[[ Records for this exercise, beginning ]]

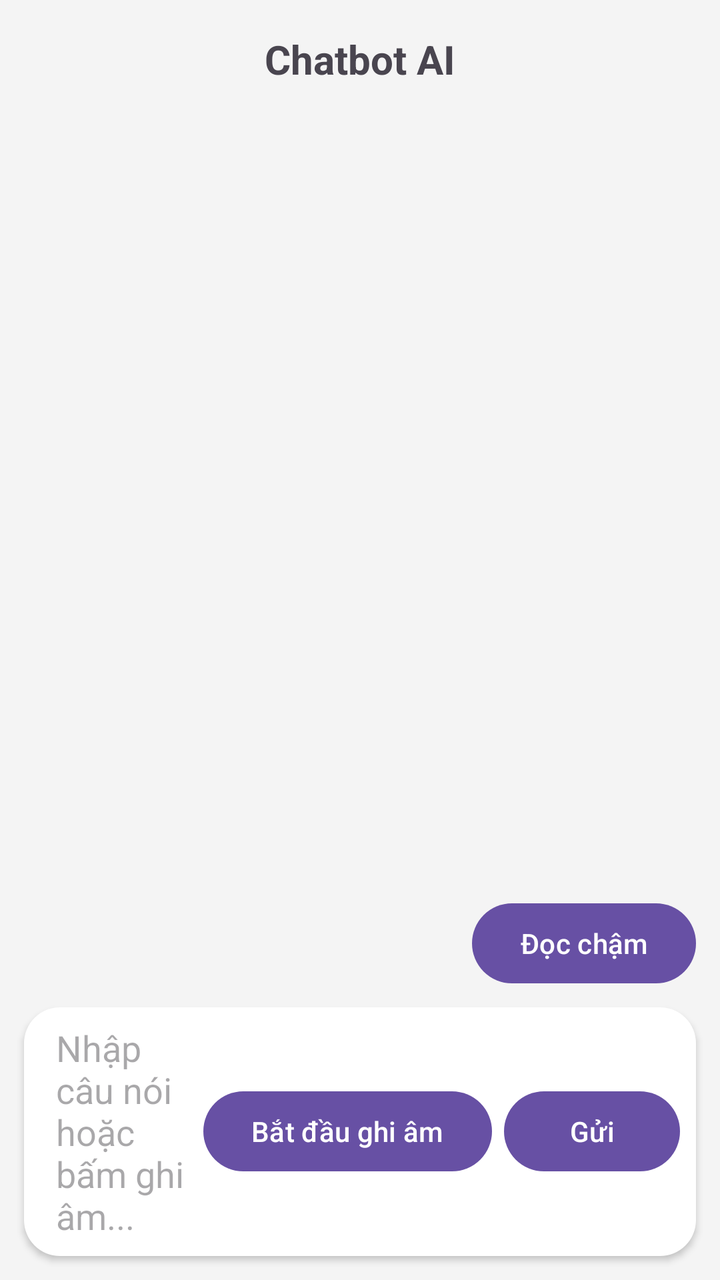
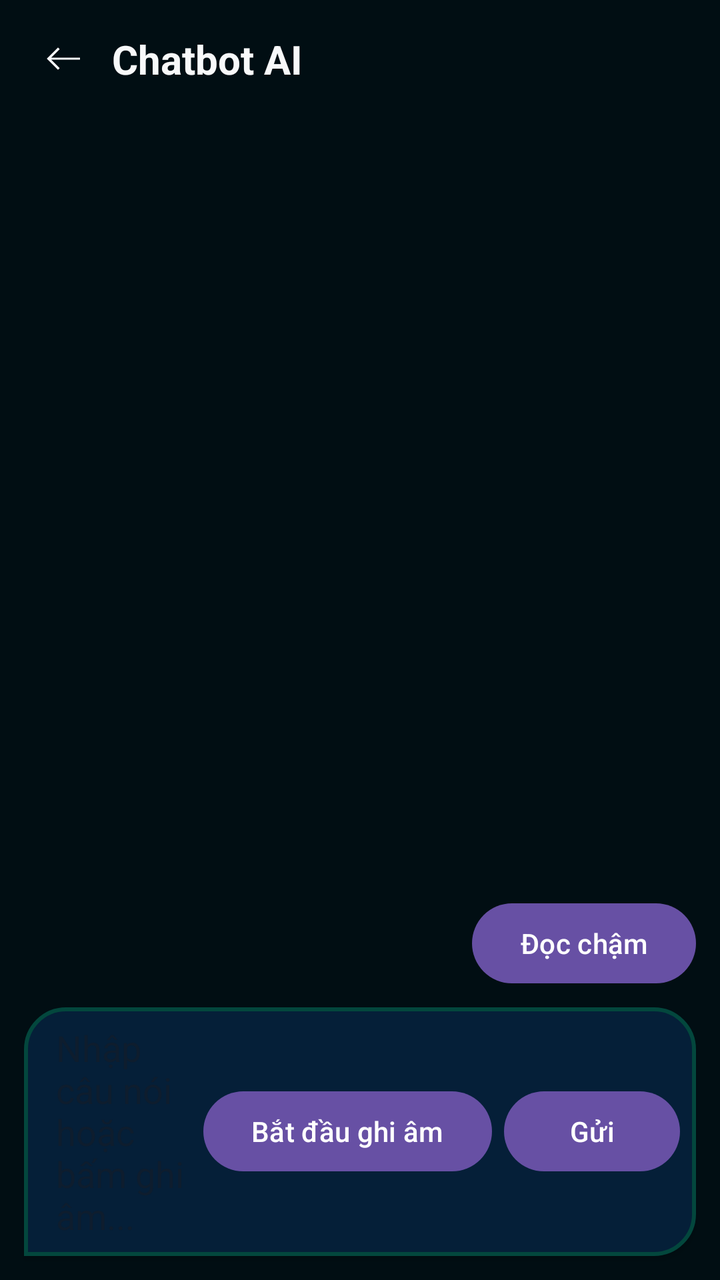

An Android layout rendered at two revisions. The XML below is the earlier revision; the diff shows what the commit changed to produce the second picture.
<!-- AndroidManifest.xml: application theme Theme.Talktoomuch -->
<!-- res/layout/activity_main.xml -->
<?xml version="1.0" encoding="utf-8"?>
<androidx.constraintlayout.widget.ConstraintLayout xmlns:android="http://schemas.android.com/apk/res/android"
    xmlns:app="http://schemas.android.com/apk/res-auto"
    xmlns:tools="http://schemas.android.com/tools"
    android:id="@+id/main"
    android:layout_width="match_parent"
    android:layout_height="match_parent"
    android:background="#F4F4F4"
    tools:context=".ui.MainActivity">

    <TextView
        android:id="@+id/chatTitleTextView"
        android:layout_width="0dp"
        android:layout_height="wrap_content"
        android:gravity="center"
        android:paddingTop="16dp"
        android:paddingBottom="16dp"
        android:text="@string/chat_title"
        android:textSize="20sp"
        android:textStyle="bold"
        app:layout_constraintEnd_toEndOf="parent"
        app:layout_constraintStart_toStartOf="parent"
        app:layout_constraintTop_toTopOf="parent" />

    <androidx.recyclerview.widget.RecyclerView
        android:id="@+id/chatRecyclerView"
        android:layout_width="0dp"
        android:layout_height="0dp"
        android:clipToPadding="false"
        android:paddingTop="8dp"
        android:paddingBottom="8dp"
        app:layout_constraintBottom_toTopOf="@id/slowReplayButton"
        app:layout_constraintEnd_toEndOf="parent"
        app:layout_constraintStart_toStartOf="parent"
        app:layout_constraintTop_toBottomOf="@id/chatTitleTextView"
        tools:listitem="@layout/item_chat_message" />

    <Button
        android:id="@+id/slowReplayButton"
        android:layout_width="wrap_content"
        android:layout_height="wrap_content"
        android:layout_marginEnd="12dp"
        android:layout_marginBottom="8dp"
        android:text="@string/slow_replay"
        app:layout_constraintBottom_toTopOf="@id/inputContainer"
        app:layout_constraintEnd_toEndOf="parent" />

    <LinearLayout
        android:id="@+id/inputContainer"
        android:layout_width="0dp"
        android:layout_height="wrap_content"
        android:layout_marginStart="12dp"
        android:layout_marginEnd="12dp"
        android:layout_marginBottom="12dp"
        android:background="@drawable/bg_chat_ai"
        android:elevation="2dp"
        android:gravity="center_vertical"
        android:orientation="horizontal"
        android:padding="8dp"
        app:layout_constraintBottom_toBottomOf="parent"
        app:layout_constraintEnd_toEndOf="parent"
        app:layout_constraintStart_toStartOf="parent">

        <EditText
            android:id="@+id/messageInputEditText"
            android:layout_width="0dp"
            android:layout_height="wrap_content"
            android:layout_weight="1"
            android:background="@android:color/transparent"
            android:hint="@string/message_input_hint"
            android:imeOptions="actionDone"
            android:inputType="textMultiLine|textCapSentences"
            android:maxLines="3"
            android:minHeight="40dp"
            android:paddingStart="8dp"
            android:paddingEnd="8dp" />

        <Button
            android:id="@+id/recordButton"
            android:layout_width="wrap_content"
            android:layout_height="wrap_content"
            android:text="@string/hold_to_speak" />

        <Button
            android:id="@+id/sendButton"
            android:layout_width="wrap_content"
            android:layout_height="wrap_content"
            android:layout_marginStart="6dp"
            android:text="@string/send_text" />
    </LinearLayout>

</androidx.constraintlayout.widget.ConstraintLayout>
<!-- res/layout/item_chat_message.xml (included above) -->
<?xml version="1.0" encoding="utf-8"?>
<FrameLayout xmlns:android="http://schemas.android.com/apk/res/android"
    android:layout_width="match_parent"
    android:layout_height="wrap_content"
    android:paddingStart="12dp"
    android:paddingTop="6dp"
    android:paddingEnd="12dp"
    android:paddingBottom="6dp">

    <TextView
        android:id="@+id/messageTextView"
        android:layout_width="wrap_content"
        android:layout_height="wrap_content"
        android:layout_gravity="start"
        android:background="@drawable/bg_chat_ai"
        android:maxWidth="280dp"
        android:paddingStart="14dp"
        android:paddingTop="10dp"
        android:paddingEnd="14dp"
        android:paddingBottom="10dp"
        android:textColor="@android:color/black"
        android:textSize="16sp" />
</FrameLayout>
<!-- resources referenced by this layout -->
<resources>
  <!-- drawable bg_chat_ai (drawable) -->
  <?xml version="1.0" encoding="utf-8"?>
  <shape xmlns:android="http://schemas.android.com/apk/res/android">
      <solid android:color="#FFFFFF" />
      <corners android:radius="18dp" />
  </shape>
  <string name="chat_title">Chatbot AI</string>
  <string name="hold_to_speak">Bắt đầu ghi âm</string>
  <string name="message_input_hint">Nhập câu nói hoặc bấm ghi âm...</string>
  <string name="send_text">Gửi</string>
  <string name="slow_replay">Đọc chậm</string>
  <style name="Theme.Talktoomuch" parent="Base.Theme.Talktoomuch" />
  <style name="Base.Theme.Talktoomuch" parent="Theme.Material3.DayNight.NoActionBar">
          
          
      </style>
</resources>

<!-- the commit's change to res/layout/activity_main.xml (unified diff, before → after) -->
@@ -5,23 +5,44 @@
     android:id="@+id/main"
     android:layout_width="match_parent"
     android:layout_height="match_parent"
-    android:background="#F4F4F4"
+    android:background="#010E13"
     tools:context=".ui.MainActivity">
 
-    <TextView
-        android:id="@+id/chatTitleTextView"
-        android:layout_width="0dp"
+    
+    <LinearLayout
+        android:id="@+id/topBarContainer"
+        android:layout_width="wrap_content"
         android:layout_height="wrap_content"
-        android:gravity="center"
-        android:paddingTop="16dp"
-        android:paddingBottom="16dp"
-        android:text="@string/chat_title"
-        android:textSize="20sp"
-        android:textStyle="bold"
-        app:layout_constraintEnd_toEndOf="parent"
+        android:gravity="center_vertical"
+        android:orientation="horizontal"
         app:layout_constraintStart_toStartOf="parent"
-        app:layout_constraintTop_toTopOf="parent" />
+        app:layout_constraintTop_toTopOf="parent">
 
+        
+        <ImageButton
+            android:id="@+id/navArrowButton"
+            android:layout_width="48dp"
+            android:layout_height="48dp"
+            android:layout_marginStart="8dp"
+            android:background="?attr/selectableItemBackgroundBorderless"
+            android:contentDescription="@string/nav_open_menu"
+            android:padding="10dp"
+            android:src="@drawable/ic_arrow_back"
+            app:tint="#F8F9FA" />
+
+        <TextView
+            android:id="@+id/chatTitleTextView"
+            android:layout_width="wrap_content"
+            android:layout_height="wrap_content"
+            android:paddingTop="16dp"
+            android:paddingBottom="16dp"
+            android:text="@string/chat_title"
+            android:textColor="#F8F9FA"
+            android:textSize="20sp"
+            android:textStyle="bold" />
+    </LinearLayout>
+
+    
     <androidx.recyclerview.widget.RecyclerView
         android:id="@+id/chatRecyclerView"
         android:layout_width="0dp"
@@ -32,9 +53,10 @@
         app:layout_constraintBottom_toTopOf="@id/slowReplayButton"
         app:layout_constraintEnd_toEndOf="parent"
         app:layout_constraintStart_toStartOf="parent"
-        app:layout_constraintTop_toBottomOf="@id/chatTitleTextView"
+        app:layout_constraintTop_toBottomOf="@id/topBarContainer"
         tools:listitem="@layout/item_chat_message" />
 
+    
     <Button
         android:id="@+id/slowReplayButton"
         android:layout_width="wrap_content"
@@ -45,6 +67,7 @@
         app:layout_constraintBottom_toTopOf="@id/inputContainer"
         app:layout_constraintEnd_toEndOf="parent" />
 
+    
     <LinearLayout
         android:id="@+id/inputContainer"
         android:layout_width="0dp"
@@ -89,6 +112,32 @@
             android:text="@string/send_text" />
     </LinearLayout>
 
+    
+    <View
+        android:id="@+id/menuScrim"
+        android:layout_width="0dp"
+        android:layout_height="0dp"
+        android:background="@drawable/bg_scrim"
+        android:clickable="true"
+        android:focusable="true"
+        android:visibility="gone"
+        app:layout_constraintBottom_toBottomOf="parent"
+        app:layout_constraintEnd_toEndOf="parent"
+        app:layout_constraintStart_toStartOf="parent"
+        app:layout_constraintTop_toTopOf="parent" />
+
+    
+    <FrameLayout
+        android:id="@+id/slideMenuContainer"
+        android:layout_width="0dp"
+        android:layout_height="0dp"
+        android:visibility="gone"
+        app:layout_constraintBottom_toBottomOf="parent"
+        app:layout_constraintStart_toStartOf="parent"
+        app:layout_constraintTop_toTopOf="parent"
+        app:layout_constraintWidth_percent="0.5"
+        tools:visibility="visible" />
+
 </androidx.constraintlayout.widget.ConstraintLayout>
 <!-- res/layout/item_chat_message.xml (included above) -->
 <?xml version="1.0" encoding="utf-8"?>
<!-- resource entries referenced after the edit -->
@@ -3,12 +3,39 @@
   <!-- drawable bg_chat_ai (drawable) -->
   <?xml version="1.0" encoding="utf-8"?>
   <shape xmlns:android="http://schemas.android.com/apk/res/android">
-      <solid android:color="#FFFFFF" />
-      <corners android:radius="18dp" />
+      <solid android:color="#051F38" />
+      <stroke
+          android:width="2dp"
+          android:color="#03473D" />
+      <corners
+          android:topLeftRadius="20dp"
+          android:topRightRadius="20dp"
+          android:bottomLeftRadius="0dp"
+          android:bottomRightRadius="20dp" />
   </shape>
+  <!-- drawable bg_scrim (drawable) -->
+  <?xml version="1.0" encoding="utf-8"?>
+  <shape xmlns:android="http://schemas.android.com/apk/res/android"
+      android:shape="rectangle">
+      <solid android:color="#99010E13" />
+  </shape>
+  <!-- drawable ic_arrow_back (drawable) -->
+  <?xml version="1.0" encoding="utf-8"?>
+  <vector xmlns:android="http://schemas.android.com/apk/res/android"
+      android:width="24dp"
+      android:height="24dp"
+      android:viewportWidth="24"
+      android:viewportHeight="24">
+  
+      <path
+          android:fillColor="#FFFFFFFF"
+          android:pathData="M3.4,12 L9,6.4 L9.85,7.25 L5.6,11.5 L20,11.5 L20,12.5 L5.6,12.5 L9.85,16.75 L9,17.6 Z" />
+  
+  </vector>
   <string name="chat_title">Chatbot AI</string>
   <string name="hold_to_speak">Bắt đầu ghi âm</string>
   <string name="message_input_hint">Nhập câu nói hoặc bấm ghi âm...</string>
+  <string name="nav_open_menu">Mở menu</string>
   <string name="send_text">Gửi</string>
   <string name="slow_replay">Đọc chậm</string>
   <style name="Theme.Talktoomuch" parent="Base.Theme.Talktoomuch" />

[[ Records for this exercise, end ]]

• _Your goal_: Copy out each line of the entries that holds "version".

• _Result for this exercise_:
<?xml version="1.0" encoding="utf-8"?>
<?xml version="1.0" encoding="utf-8"?>
  <?xml version="1.0" encoding="utf-8"?>
 <?xml version="1.0" encoding="utf-8"?>
   <?xml version="1.0" encoding="utf-8"?>
+  <?xml version="1.0" encoding="utf-8"?>
+  <?xml version="1.0" encoding="utf-8"?>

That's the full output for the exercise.